The worst thing you can be in the NBA is something better than mediocre. Teams get stuck in a vicious cycle of being playoff entrants, but never winning the top prize. Early exits and late-round draft picks are not a formula for sustained success. Teams either have to bottom out and land in the lottery to rebuild quickly, or flip their stars at just the right time in order to stay afloat by bringing in a new core of talent. Neither is a particularly exact science.
When the Big Three of Garnett, Pierce and Ray Allen was assembled, we were told it might only be a three-year window. This past summer, after Year 5, Garnett inked a three-year, $36 million extension and -- though few believe he will play out that entire pact -- it suggested Boston likely had at least two more seasons with this core (Pierce has one more partially guaranteed year on his deal after this season).
The oft-cited example is how Red Auerbach held onto Boston's original Big Three too long, watching them break down and slink into retirement rather than moving them late in their careers for younger assets. After watching Allen bolt to join a bitter rival this offseason, some will lament that Ainge might have already missed opportunities to get maximum trade-in value for this new Big Three. But it's a calculated risk, particularly given the inspired brand of basketball that Pierce and Garnett have displayed of late (maybe not so much on Tuesday).

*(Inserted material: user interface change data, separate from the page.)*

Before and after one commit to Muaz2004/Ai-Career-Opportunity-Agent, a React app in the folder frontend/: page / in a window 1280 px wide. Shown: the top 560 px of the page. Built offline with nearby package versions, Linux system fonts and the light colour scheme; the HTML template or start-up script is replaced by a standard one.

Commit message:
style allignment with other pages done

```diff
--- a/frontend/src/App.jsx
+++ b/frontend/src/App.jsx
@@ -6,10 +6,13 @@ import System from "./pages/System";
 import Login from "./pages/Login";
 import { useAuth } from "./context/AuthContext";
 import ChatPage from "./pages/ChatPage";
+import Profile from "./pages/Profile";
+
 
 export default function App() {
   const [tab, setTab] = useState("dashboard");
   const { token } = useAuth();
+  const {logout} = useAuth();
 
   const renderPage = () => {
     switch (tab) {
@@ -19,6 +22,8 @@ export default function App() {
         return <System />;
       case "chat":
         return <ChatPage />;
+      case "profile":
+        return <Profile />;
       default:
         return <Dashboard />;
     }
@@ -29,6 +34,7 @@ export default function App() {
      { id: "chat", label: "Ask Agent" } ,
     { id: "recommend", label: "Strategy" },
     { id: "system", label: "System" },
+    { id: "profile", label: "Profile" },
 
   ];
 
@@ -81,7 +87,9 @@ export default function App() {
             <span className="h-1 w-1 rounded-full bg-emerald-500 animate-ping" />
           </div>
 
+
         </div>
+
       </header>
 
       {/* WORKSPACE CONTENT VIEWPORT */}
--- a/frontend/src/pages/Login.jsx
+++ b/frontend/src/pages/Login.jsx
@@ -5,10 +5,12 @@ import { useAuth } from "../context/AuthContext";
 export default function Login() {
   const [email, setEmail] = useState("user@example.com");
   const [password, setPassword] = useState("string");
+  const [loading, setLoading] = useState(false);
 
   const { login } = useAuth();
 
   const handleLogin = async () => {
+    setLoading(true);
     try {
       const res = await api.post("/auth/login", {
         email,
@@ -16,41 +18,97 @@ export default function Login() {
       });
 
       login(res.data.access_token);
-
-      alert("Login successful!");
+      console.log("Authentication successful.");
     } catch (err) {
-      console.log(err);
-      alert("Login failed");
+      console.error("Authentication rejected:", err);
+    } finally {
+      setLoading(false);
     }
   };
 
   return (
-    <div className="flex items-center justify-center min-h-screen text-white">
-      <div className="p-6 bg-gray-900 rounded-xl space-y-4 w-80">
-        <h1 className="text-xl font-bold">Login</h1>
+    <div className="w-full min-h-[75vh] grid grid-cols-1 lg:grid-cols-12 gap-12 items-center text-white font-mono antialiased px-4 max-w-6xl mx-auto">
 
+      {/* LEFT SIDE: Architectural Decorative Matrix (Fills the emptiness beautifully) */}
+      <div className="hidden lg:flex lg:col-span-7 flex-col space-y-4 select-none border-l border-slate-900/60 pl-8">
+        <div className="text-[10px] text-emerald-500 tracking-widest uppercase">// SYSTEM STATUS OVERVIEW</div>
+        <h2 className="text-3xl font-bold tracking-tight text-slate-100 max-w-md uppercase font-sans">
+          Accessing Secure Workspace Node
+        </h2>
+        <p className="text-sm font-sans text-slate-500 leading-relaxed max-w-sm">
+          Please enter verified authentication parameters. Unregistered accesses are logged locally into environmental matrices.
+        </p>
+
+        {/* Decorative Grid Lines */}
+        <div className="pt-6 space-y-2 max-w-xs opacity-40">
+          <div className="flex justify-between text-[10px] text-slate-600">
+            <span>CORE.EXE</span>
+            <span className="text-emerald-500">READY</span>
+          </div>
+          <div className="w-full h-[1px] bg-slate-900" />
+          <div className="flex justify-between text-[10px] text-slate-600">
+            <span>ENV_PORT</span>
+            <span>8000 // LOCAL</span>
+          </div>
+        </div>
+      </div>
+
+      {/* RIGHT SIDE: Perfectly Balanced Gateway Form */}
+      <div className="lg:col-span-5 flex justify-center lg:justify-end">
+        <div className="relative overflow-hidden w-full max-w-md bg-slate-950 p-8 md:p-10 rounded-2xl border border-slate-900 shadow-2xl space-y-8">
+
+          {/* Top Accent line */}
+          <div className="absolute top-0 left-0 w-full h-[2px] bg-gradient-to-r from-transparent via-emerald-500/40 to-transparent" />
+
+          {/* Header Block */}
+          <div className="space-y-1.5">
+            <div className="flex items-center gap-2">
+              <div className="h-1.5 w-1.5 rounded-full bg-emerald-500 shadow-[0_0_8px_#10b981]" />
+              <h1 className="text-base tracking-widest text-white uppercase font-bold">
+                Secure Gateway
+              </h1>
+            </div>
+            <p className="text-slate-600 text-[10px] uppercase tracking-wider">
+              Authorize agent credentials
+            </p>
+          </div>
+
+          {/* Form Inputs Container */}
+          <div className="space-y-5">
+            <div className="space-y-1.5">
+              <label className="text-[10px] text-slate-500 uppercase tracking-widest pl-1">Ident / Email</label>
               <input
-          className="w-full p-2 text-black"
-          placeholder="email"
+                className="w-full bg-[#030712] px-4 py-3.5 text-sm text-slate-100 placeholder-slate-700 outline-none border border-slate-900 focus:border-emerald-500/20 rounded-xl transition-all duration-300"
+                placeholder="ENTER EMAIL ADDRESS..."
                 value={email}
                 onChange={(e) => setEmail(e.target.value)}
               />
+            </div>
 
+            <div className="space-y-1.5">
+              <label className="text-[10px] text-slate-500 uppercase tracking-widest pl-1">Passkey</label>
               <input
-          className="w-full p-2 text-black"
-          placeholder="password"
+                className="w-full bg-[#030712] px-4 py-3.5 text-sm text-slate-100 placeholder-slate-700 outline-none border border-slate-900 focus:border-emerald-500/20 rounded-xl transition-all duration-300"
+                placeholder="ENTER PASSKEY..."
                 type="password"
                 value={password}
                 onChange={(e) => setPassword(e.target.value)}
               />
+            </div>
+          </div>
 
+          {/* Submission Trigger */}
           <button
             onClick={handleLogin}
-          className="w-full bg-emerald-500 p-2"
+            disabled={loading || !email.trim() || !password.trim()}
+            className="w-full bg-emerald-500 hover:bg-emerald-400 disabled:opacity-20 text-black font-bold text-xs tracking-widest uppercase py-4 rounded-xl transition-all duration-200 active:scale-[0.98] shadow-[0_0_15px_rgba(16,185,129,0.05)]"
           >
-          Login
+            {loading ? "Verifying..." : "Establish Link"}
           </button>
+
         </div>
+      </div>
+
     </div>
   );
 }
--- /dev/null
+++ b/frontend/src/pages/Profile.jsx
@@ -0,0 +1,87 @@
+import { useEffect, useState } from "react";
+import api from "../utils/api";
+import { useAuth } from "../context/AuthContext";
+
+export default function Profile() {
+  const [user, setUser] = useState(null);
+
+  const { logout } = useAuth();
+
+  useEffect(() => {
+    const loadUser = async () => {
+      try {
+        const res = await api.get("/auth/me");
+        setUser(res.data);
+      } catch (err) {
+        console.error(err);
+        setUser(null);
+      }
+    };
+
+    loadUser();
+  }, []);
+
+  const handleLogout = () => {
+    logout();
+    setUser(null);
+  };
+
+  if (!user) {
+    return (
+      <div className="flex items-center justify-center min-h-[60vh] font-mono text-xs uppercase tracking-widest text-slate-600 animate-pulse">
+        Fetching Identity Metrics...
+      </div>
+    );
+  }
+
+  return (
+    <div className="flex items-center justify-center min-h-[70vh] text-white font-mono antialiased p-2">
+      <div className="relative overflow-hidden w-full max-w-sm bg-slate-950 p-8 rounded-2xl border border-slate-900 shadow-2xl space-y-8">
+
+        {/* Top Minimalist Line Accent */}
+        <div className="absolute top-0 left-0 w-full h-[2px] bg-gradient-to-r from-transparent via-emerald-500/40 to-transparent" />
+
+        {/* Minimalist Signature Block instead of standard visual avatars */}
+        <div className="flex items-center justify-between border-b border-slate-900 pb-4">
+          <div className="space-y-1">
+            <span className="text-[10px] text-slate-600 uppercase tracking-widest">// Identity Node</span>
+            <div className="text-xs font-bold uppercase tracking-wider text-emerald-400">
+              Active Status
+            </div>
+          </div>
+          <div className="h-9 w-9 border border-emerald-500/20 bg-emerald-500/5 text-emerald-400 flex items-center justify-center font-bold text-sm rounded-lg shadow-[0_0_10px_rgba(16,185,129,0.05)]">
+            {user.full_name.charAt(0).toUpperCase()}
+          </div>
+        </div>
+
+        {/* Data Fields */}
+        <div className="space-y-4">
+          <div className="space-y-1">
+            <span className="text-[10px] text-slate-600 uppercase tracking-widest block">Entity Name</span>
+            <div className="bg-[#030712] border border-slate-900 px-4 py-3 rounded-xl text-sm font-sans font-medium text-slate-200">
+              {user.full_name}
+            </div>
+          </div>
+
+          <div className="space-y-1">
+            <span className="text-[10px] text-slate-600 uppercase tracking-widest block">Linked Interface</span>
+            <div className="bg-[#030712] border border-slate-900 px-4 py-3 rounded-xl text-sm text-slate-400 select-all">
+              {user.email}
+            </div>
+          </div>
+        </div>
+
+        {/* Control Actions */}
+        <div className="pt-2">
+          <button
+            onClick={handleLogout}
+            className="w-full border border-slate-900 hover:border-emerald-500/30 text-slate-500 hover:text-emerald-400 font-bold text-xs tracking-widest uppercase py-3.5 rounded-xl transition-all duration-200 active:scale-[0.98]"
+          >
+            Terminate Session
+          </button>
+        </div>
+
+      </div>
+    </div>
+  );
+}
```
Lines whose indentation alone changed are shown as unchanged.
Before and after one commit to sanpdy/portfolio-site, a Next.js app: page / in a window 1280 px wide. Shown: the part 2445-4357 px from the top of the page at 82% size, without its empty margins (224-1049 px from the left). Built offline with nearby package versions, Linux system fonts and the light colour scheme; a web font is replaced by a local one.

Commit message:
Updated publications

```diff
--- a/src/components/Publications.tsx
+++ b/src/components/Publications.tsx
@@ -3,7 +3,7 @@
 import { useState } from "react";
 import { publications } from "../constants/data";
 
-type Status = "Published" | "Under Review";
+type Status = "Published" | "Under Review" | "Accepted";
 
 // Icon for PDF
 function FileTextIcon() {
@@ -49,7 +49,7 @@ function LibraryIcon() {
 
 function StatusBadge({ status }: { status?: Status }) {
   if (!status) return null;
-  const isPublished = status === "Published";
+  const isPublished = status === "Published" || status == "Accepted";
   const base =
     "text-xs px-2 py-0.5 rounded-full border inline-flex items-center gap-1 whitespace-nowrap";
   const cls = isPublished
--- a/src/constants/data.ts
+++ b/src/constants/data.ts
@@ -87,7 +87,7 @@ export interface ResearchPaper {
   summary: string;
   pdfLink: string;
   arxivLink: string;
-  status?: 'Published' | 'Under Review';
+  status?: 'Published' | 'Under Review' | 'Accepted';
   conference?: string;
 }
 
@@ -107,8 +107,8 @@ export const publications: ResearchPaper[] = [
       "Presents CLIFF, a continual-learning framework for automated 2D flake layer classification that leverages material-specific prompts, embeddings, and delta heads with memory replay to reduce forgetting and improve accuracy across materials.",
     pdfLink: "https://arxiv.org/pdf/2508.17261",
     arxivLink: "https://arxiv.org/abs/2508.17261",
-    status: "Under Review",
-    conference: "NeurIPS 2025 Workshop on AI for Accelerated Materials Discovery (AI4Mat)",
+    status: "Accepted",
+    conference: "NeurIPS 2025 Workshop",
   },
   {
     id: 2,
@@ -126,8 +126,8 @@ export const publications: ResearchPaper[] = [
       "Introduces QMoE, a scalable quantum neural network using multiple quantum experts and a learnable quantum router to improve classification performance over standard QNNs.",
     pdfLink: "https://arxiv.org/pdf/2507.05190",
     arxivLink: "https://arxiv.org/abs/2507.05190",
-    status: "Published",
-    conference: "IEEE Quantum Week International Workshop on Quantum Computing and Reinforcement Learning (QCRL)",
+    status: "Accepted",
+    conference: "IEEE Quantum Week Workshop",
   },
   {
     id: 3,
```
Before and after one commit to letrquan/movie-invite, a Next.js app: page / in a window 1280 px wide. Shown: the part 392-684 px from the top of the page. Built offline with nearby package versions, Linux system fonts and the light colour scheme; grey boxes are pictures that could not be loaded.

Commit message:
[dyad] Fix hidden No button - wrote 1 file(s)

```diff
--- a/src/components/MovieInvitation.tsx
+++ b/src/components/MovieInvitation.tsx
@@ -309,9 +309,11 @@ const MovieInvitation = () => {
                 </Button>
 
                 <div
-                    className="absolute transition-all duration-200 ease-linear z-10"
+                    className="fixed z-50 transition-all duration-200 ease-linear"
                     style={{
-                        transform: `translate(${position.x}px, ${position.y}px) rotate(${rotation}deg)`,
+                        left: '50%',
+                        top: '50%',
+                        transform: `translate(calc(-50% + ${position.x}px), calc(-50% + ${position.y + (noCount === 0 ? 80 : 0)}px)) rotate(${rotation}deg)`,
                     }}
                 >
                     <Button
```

The league has changed, and deals that maximize the late-career value of guys like Pierce and Garnett are simply not as attractive as they might have been a quarter century ago. Ainge has often noted that Boston values its veterans more than the rest of the league, and he won't take pennies on the dollars.
Should Ainge ponder the reported DeAndre Jordan/Eric Bledsoe package if the Clippers formally offered it? Absolutely. But it might be too many moving parts -- combined with a potential Pierce deal that would almost certainly have to accompany it -- to pull off by Thursday.
Ainge has to remain convinced that this team has absolutely no chance to compete for a title this season or beyond with its current core.
Maybe a slow start shouldn't completely discourage Boston from the idea of another strong finish. This team has familiar faces from the one that limped through much of the 2011-12 season, then pushed the eventual world champions to the brink.
Who in the Eastern Conference should scare Boston? The Rondo-less Celtics beat Miami and won eight of their last nine overall in a home-heavy schedule before the All-Star break. That's not to say they'd be the favorites in a seven-game series, but you have to believe this team would put up a fight against the defending champs.
After that, few teams will make the Celtics overwhelming underdogs in the East. New York Knicks? Indiana Pacers? Atlanta Hawks? The Celtics' playoff experience alone seemingly gives them the edge in those series. This is an unpredictable league, and as we saw last season when Derrick Rose went down for Chicago, a lot can happen to shift the balance of power on the playoff battlefield.
The numbers suggest that Ainge is foolish not to ponder the future and jump on any trade that could help this team maintain its competitiveness into the next iteration of its core (presumably a Rondo-led squad with young talent like Sullinger, Avery Bradley, Courtney Lee and Jeff Green). A cap-restricted team facing increased luxury-tax burdens has every reason to worry about what lies ahead and how it can sustain its success.
But maybe the future will just have to wait for the calm of the summer. In the meantime, Boston's core gets at least one more dance -- even if injuries forced some friends to exit the party.
Despite what the numbers say, there's an opportunity here -- and that alone shouldn't be undervalued. Maybe it's worth hitching the wagon to 35-year-old Pierce and 36-year-old Garnett yet again.
Maybe it's best to ignore all the daunting numbers and just focus on the continued quest for Banner 18.
Odds are it is Boston's best option this season.